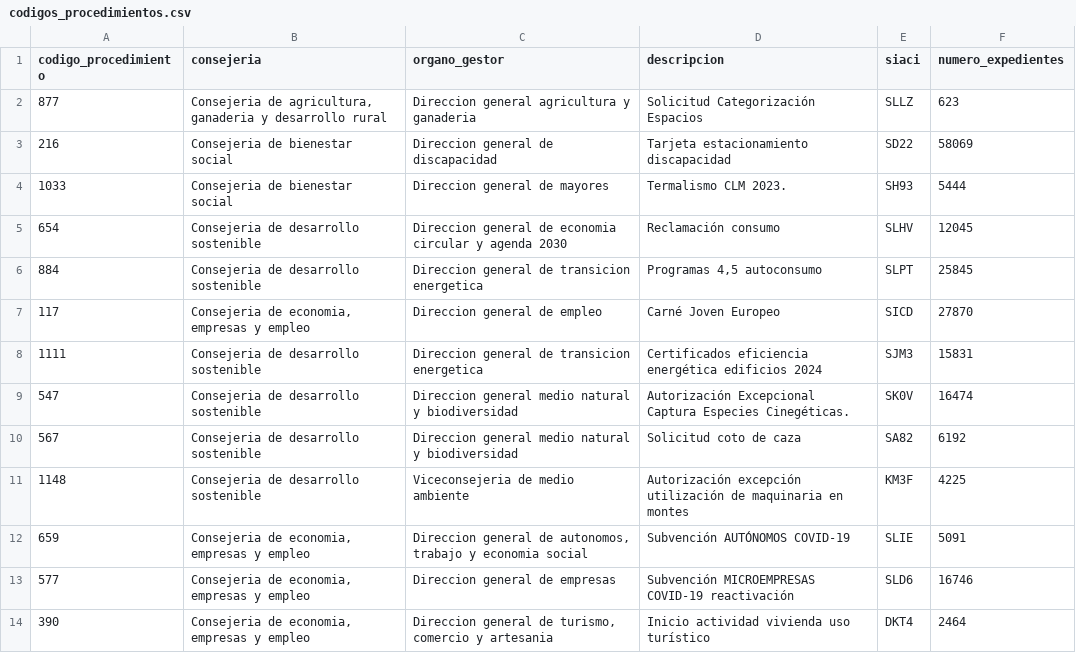
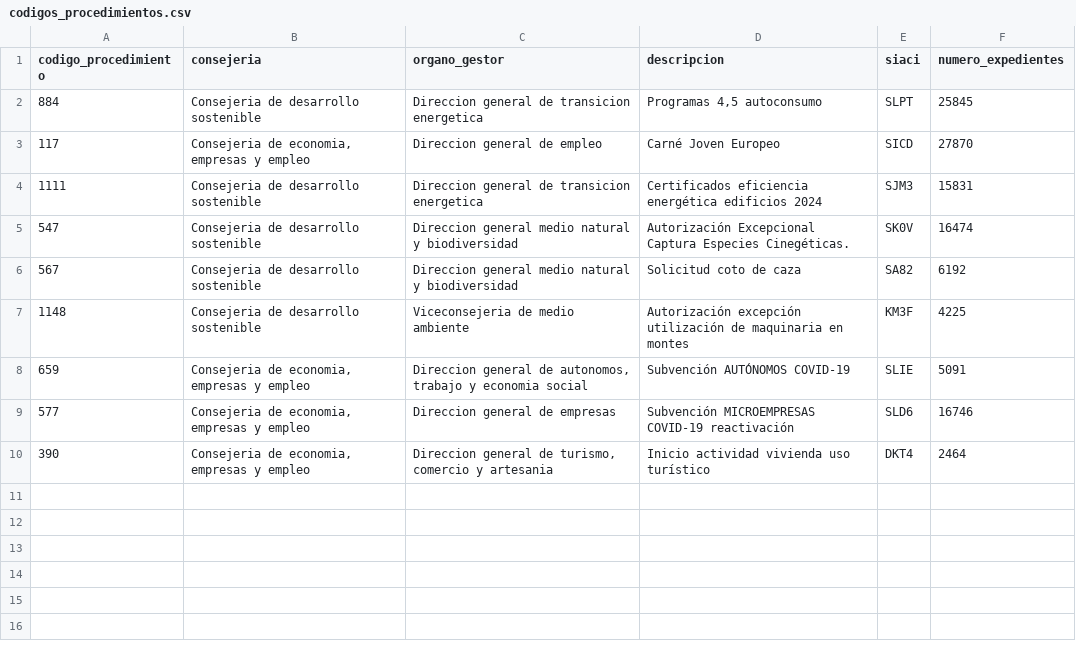
Before and after one commit to crlsrmrlsz/cuadro-mando, a CSV file: data/codigos_procedimientos.csv, drawn as a sheet; the diff names each change by its address in the sheet, - before the commit and + after, or states it on an @@ line.

```diff
--- a/data/codigos_procedimientos.csv
+++ b/data/codigos_procedimientos.csv
-row 2: 877 | Consejeria de agricultura, ganaderia y desarrollo rural | Direccion general agricultura y ganaderia | Solicitud Categorización Espacios | SLLZ | 623
-row 3: 216 | Consejeria de bienestar social | Direccion general de discapacidad | Tarjeta estacionamiento discapacidad | SD22 | 58069
-row 4: 1033 | Consejeria de bienestar social | Direccion general de mayores | Termalismo CLM 2023. | SH93 | 5444
-row 5: 654 | Consejeria de desarrollo sostenible | Direccion general de economia circular y agenda 2030 | Reclamación consumo | SLHV | 12045
```
Also changed, not shown: 8 other files.
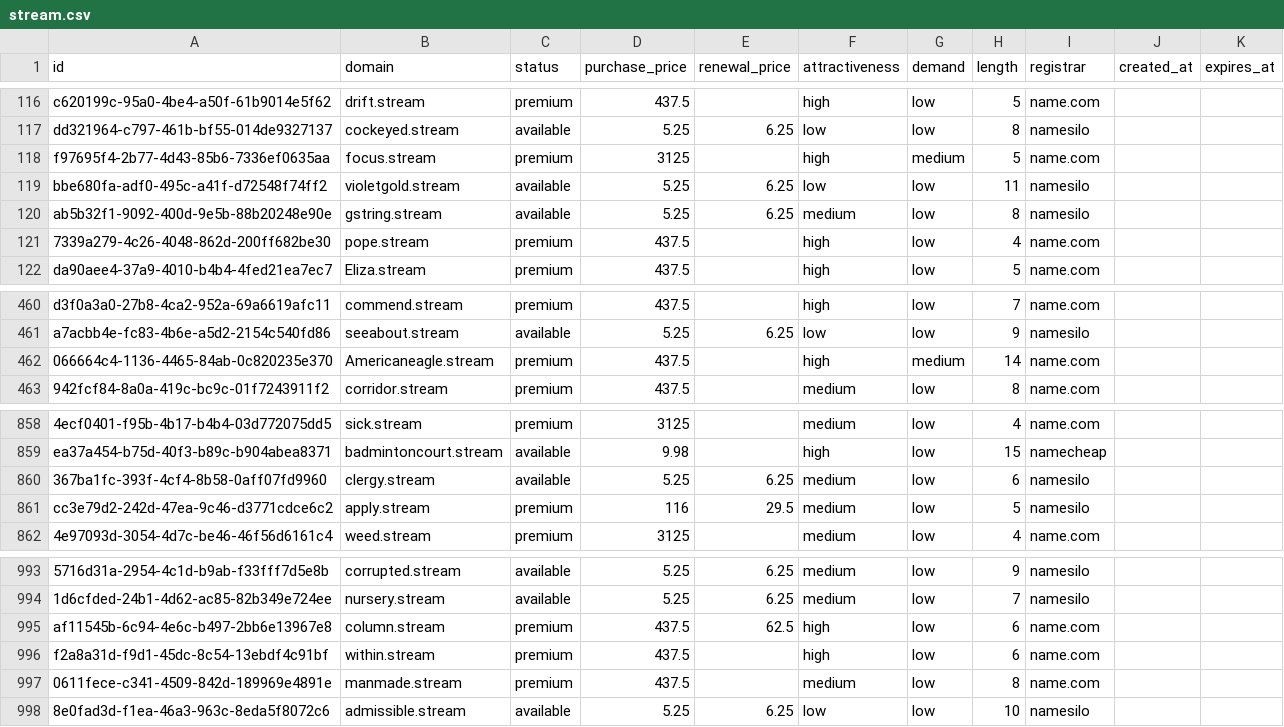
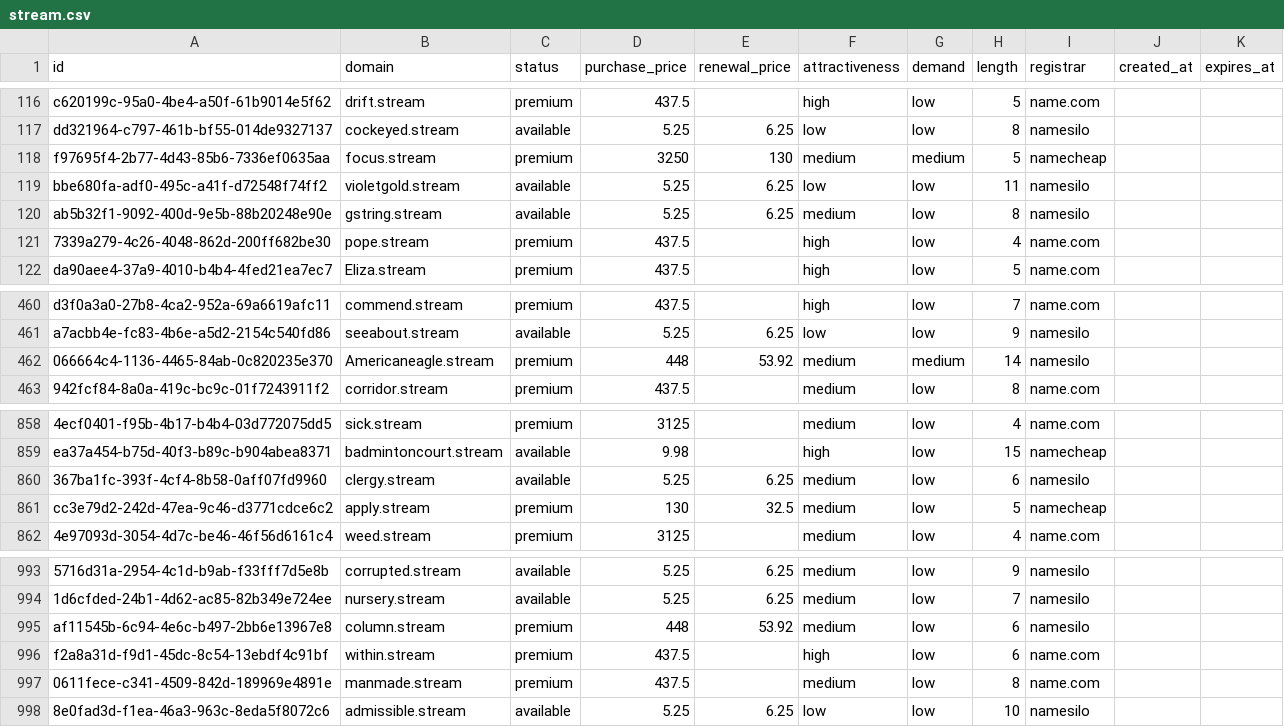
Before and after one commit to UniqueDomains/stream-oneword-domains, a CSV file: stream.csv, drawn as a sheet; only a part is shown, gaps mark what is left out; the diff names each change by its address in the sheet, - before the commit and + after, or states it on an @@ line.

Commit message:
Domains update

```diff
--- a/stream.csv
+++ b/stream.csv
-D118 (purchase_price): 3125
+D118 (purchase_price): 3250
-E118 (renewal_price): (empty)
+E118 (renewal_price): 130
-F118 (attractiveness): high
+F118 (attractiveness): medium
-I118 (registrar): name.com
+I118 (registrar): namecheap
-D462 (purchase_price): 437.5
+D462 (purchase_price): 448
-E462 (renewal_price): (empty)
+E462 (renewal_price): 53.92
-F462 (attractiveness): high
+F462 (attractiveness): medium
-I462 (registrar): name.com
+I462 (registrar): namesilo
-D861 (purchase_price): 116
+D861 (purchase_price): 130
-E861 (renewal_price): 29.5
+E861 (renewal_price): 32.5
-I861 (registrar): namesilo
+I861 (registrar): namecheap
-D995 (purchase_price): 437.5
+D995 (purchase_price): 448
-E995 (renewal_price): 62.5
+E995 (renewal_price): 53.92
-F995 (attractiveness): high
+F995 (attractiveness): medium
-I995 (registrar): name.com
+I995 (registrar): namesilo
```
Also changed, not shown: 4 other files.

- WHAT TO WORK ON
From the entries above, write out every line without a single change, skipping the images.

- ANSWER TO THE EXERCISE
Before and after one commit to crlsrmrlsz/cuadro-mando, a CSV file: data/codigos_procedimientos.csv, drawn as a sheet; the diff names each change by its address in the sheet, - before the commit and + after, or states it on an @@ line.

```diff
--- a/data/codigos_procedimientos.csv
+++ b/data/codigos_procedimientos.csv
-row 2: 877 | Consejeria de agricultura, ganaderia y desarrollo rural | Direccion general agricultura y ganaderia | Solicitud Categorización Espacios | SLLZ | 623
-row 3: 216 | Consejeria de bienestar social | Direccion general de discapacidad | Tarjeta estacionamiento discapacidad | SD22 | 58069
-row 4: 1033 | Consejeria de bienestar social | Direccion general de mayores | Termalismo CLM 2023. | SH93 | 5444
-row 5: 654 | Consejeria de desarrollo sostenible | Direccion general de economia circular y agenda 2030 | Reclamación consumo | SLHV | 12045
```
Also changed, not shown: 8 other files.
Before and after one commit to UniqueDomains/stream-oneword-domains, a CSV file: stream.csv, drawn as a sheet; only a part is shown, gaps mark what is left out; the diff names each change by its address in the sheet, - before the commit and + after, or states it on an @@ line.

Commit message:
Domains update

```diff
--- a/stream.csv
+++ b/stream.csv
-D118 (purchase_price): 3125
+D118 (purchase_price): 3250
-E118 (renewal_price): (empty)
+E118 (renewal_price): 130
-F118 (attractiveness): high
+F118 (attractiveness): medium
-I118 (registrar): name.com
+I118 (registrar): namecheap
-D462 (purchase_price): 437.5
+D462 (purchase_price): 448
-E462 (renewal_price): (empty)
+E462 (renewal_price): 53.92
-F462 (attractiveness): high
+F462 (attractiveness): medium
-I462 (registrar): name.com
+I462 (registrar): namesilo
-D861 (purchase_price): 116
+D861 (purchase_price): 130
-E861 (renewal_price): 29.5
+E861 (renewal_price): 32.5
-I861 (registrar): namesilo
+I861 (registrar): namecheap
-D995 (purchase_price): 437.5
+D995 (purchase_price): 448
-E995 (renewal_price): 62.5
+E995 (renewal_price): 53.92
-F995 (attractiveness): high
+F995 (attractiveness): medium
-I995 (registrar): name.com
+I995 (registrar): namesilo
```
Also changed, not shown: 4 other files.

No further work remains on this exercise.